START DATA TO USE
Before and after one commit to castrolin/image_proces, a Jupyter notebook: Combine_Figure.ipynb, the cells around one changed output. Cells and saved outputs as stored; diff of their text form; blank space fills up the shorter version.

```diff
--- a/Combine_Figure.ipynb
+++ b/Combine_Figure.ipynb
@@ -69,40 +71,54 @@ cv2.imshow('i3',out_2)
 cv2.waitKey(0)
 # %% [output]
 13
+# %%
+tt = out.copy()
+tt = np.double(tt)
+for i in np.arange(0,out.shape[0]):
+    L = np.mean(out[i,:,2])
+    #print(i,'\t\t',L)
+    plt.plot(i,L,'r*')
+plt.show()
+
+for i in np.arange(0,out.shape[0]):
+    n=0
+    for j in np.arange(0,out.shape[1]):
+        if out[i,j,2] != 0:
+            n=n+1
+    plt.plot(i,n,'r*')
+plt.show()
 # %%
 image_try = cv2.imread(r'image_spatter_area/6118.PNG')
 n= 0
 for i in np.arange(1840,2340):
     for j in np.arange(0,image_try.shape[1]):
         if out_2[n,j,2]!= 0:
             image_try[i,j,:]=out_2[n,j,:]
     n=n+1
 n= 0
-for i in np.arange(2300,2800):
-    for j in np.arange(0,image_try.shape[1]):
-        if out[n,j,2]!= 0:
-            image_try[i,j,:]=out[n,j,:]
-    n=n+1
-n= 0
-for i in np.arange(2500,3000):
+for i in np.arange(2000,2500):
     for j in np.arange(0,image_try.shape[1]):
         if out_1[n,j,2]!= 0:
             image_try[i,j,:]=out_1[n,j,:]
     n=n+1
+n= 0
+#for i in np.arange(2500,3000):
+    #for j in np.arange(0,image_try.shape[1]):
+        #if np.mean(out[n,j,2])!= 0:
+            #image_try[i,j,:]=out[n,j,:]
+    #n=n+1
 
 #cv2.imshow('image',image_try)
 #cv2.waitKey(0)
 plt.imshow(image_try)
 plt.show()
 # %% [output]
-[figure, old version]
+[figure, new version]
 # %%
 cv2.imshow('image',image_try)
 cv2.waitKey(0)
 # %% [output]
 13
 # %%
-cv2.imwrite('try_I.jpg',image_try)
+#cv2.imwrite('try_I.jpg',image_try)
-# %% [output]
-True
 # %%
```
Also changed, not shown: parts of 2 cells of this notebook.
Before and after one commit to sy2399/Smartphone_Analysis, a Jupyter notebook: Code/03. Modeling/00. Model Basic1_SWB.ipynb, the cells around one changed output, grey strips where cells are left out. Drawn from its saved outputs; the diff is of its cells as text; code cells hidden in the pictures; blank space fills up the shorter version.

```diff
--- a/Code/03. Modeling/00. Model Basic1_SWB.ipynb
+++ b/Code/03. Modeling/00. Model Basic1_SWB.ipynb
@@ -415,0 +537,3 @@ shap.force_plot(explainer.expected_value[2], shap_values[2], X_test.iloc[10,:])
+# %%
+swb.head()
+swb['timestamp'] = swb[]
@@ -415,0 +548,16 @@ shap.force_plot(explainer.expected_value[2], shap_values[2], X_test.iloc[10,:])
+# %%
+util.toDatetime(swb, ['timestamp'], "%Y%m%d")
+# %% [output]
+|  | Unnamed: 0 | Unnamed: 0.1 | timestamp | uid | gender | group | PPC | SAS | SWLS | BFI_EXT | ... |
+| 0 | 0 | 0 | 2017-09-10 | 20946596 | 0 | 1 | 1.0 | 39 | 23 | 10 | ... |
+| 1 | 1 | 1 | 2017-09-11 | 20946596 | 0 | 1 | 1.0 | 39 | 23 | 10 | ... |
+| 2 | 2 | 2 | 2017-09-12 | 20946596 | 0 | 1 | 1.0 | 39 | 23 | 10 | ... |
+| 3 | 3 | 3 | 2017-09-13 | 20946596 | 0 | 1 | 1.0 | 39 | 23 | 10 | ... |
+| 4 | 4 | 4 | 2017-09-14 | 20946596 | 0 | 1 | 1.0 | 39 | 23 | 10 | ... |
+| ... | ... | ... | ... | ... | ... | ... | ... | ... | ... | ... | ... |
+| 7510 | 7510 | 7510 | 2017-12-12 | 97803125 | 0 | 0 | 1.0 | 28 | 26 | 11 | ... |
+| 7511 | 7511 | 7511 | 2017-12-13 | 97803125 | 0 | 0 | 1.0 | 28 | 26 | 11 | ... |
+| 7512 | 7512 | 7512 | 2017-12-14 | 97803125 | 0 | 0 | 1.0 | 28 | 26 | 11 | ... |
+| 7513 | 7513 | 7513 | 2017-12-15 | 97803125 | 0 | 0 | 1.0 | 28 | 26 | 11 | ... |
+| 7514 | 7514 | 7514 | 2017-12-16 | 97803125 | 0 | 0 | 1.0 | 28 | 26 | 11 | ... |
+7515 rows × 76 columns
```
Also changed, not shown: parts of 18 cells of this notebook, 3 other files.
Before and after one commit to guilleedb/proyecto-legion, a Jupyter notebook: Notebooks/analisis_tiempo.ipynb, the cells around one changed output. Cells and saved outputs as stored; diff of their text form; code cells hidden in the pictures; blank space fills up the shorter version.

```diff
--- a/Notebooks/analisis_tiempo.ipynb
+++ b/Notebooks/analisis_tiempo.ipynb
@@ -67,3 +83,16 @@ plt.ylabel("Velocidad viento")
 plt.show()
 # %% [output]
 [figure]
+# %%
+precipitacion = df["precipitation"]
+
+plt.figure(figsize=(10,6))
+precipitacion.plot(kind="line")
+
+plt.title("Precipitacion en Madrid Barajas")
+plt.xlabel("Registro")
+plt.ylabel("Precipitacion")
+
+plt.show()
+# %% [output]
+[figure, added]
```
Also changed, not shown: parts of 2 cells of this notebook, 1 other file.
END DATA TO USE
=== WHAT THE TASK ASKS ===
Each of the lines above must appear again, unchanged.

=== EXERCISE SOLUTION ===
Before and after one commit to castrolin/image_proces, a Jupyter notebook: Combine_Figure.ipynb, the cells around one changed output. Cells and saved outputs as stored; diff of their text form; blank space fills up the shorter version.

```diff
--- a/Combine_Figure.ipynb
+++ b/Combine_Figure.ipynb
@@ -69,40 +71,54 @@ cv2.imshow('i3',out_2)
 cv2.waitKey(0)
 # %% [output]
 13
+# %%
+tt = out.copy()
+tt = np.double(tt)
+for i in np.arange(0,out.shape[0]):
+    L = np.mean(out[i,:,2])
+    #print(i,'\t\t',L)
+    plt.plot(i,L,'r*')
+plt.show()
+
+for i in np.arange(0,out.shape[0]):
+    n=0
+    for j in np.arange(0,out.shape[1]):
+        if out[i,j,2] != 0:
+            n=n+1
+    plt.plot(i,n,'r*')
+plt.show()
 # %%
 image_try = cv2.imread(r'image_spatter_area/6118.PNG')
 n= 0
 for i in np.arange(1840,2340):
     for j in np.arange(0,image_try.shape[1]):
         if out_2[n,j,2]!= 0:
             image_try[i,j,:]=out_2[n,j,:]
     n=n+1
 n= 0
-for i in np.arange(2300,2800):
-    for j in np.arange(0,image_try.shape[1]):
-        if out[n,j,2]!= 0:
-            image_try[i,j,:]=out[n,j,:]
-    n=n+1
-n= 0
-for i in np.arange(2500,3000):
+for i in np.arange(2000,2500):
     for j in np.arange(0,image_try.shape[1]):
         if out_1[n,j,2]!= 0:
             image_try[i,j,:]=out_1[n,j,:]
     n=n+1
+n= 0
+#for i in np.arange(2500,3000):
+    #for j in np.arange(0,image_try.shape[1]):
+        #if np.mean(out[n,j,2])!= 0:
+            #image_try[i,j,:]=out[n,j,:]
+    #n=n+1
 
 #cv2.imshow('image',image_try)
 #cv2.waitKey(0)
 plt.imshow(image_try)
 plt.show()
 # %% [output]
-[figure, old version]
+[figure, new version]
 # %%
 cv2.imshow('image',image_try)
 cv2.waitKey(0)
 # %% [output]
 13
 # %%
-cv2.imwrite('try_I.jpg',image_try)
+#cv2.imwrite('try_I.jpg',image_try)
-# %% [output]
-True
 # %%
```
Also changed, not shown: parts of 2 cells of this notebook.
Before and after one commit to sy2399/Smartphone_Analysis, a Jupyter notebook: Code/03. Modeling/00. Model Basic1_SWB.ipynb, the cells around one changed output, grey strips where cells are left out. Drawn from its saved outputs; the diff is of its cells as text; code cells hidden in the pictures; blank space fills up the shorter version.

```diff
--- a/Code/03. Modeling/00. Model Basic1_SWB.ipynb
+++ b/Code/03. Modeling/00. Model Basic1_SWB.ipynb
@@ -415,0 +537,3 @@ shap.force_plot(explainer.expected_value[2], shap_values[2], X_test.iloc[10,:])
+# %%
+swb.head()
+swb['timestamp'] = swb[]
@@ -415,0 +548,16 @@ shap.force_plot(explainer.expected_value[2], shap_values[2], X_test.iloc[10,:])
+# %%
+util.toDatetime(swb, ['timestamp'], "%Y%m%d")
+# %% [output]
+|  | Unnamed: 0 | Unnamed: 0.1 | timestamp | uid | gender | group | PPC | SAS | SWLS | BFI_EXT | ... |
+| 0 | 0 | 0 | 2017-09-10 | 20946596 | 0 | 1 | 1.0 | 39 | 23 | 10 | ... |
+| 1 | 1 | 1 | 2017-09-11 | 20946596 | 0 | 1 | 1.0 | 39 | 23 | 10 | ... |
+| 2 | 2 | 2 | 2017-09-12 | 20946596 | 0 | 1 | 1.0 | 39 | 23 | 10 | ... |
+| 3 | 3 | 3 | 2017-09-13 | 20946596 | 0 | 1 | 1.0 | 39 | 23 | 10 | ... |
+| 4 | 4 | 4 | 2017-09-14 | 20946596 | 0 | 1 | 1.0 | 39 | 23 | 10 | ... |
+| ... | ... | ... | ... | ... | ... | ... | ... | ... | ... | ... | ... |
+| 7510 | 7510 | 7510 | 2017-12-12 | 97803125 | 0 | 0 | 1.0 | 28 | 26 | 11 | ... |
+| 7511 | 7511 | 7511 | 2017-12-13 | 97803125 | 0 | 0 | 1.0 | 28 | 26 | 11 | ... |
+| 7512 | 7512 | 7512 | 2017-12-14 | 97803125 | 0 | 0 | 1.0 | 28 | 26 | 11 | ... |
+| 7513 | 7513 | 7513 | 2017-12-15 | 97803125 | 0 | 0 | 1.0 | 28 | 26 | 11 | ... |
+| 7514 | 7514 | 7514 | 2017-12-16 | 97803125 | 0 | 0 | 1.0 | 28 | 26 | 11 | ... |
+7515 rows × 76 columns
```
Also changed, not shown: parts of 18 cells of this notebook, 3 other files.
Before and after one commit to guilleedb/proyecto-legion, a Jupyter notebook: Notebooks/analisis_tiempo.ipynb, the cells around one changed output. Cells and saved outputs as stored; diff of their text form; code cells hidden in the pictures; blank space fills up the shorter version.

```diff
--- a/Notebooks/analisis_tiempo.ipynb
+++ b/Notebooks/analisis_tiempo.ipynb
@@ -67,3 +83,16 @@ plt.ylabel("Velocidad viento")
 plt.show()
 # %% [output]
 [figure]
+# %%
+precipitacion = df["precipitation"]
+
+plt.figure(figsize=(10,6))
+precipitacion.plot(kind="line")
+
+plt.title("Precipitacion en Madrid Barajas")
+plt.xlabel("Registro")
+plt.ylabel("Precipitacion")
+
+plt.show()
+# %% [output]
+[figure, added]
```
Also changed, not shown: parts of 2 cells of this notebook, 1 other file.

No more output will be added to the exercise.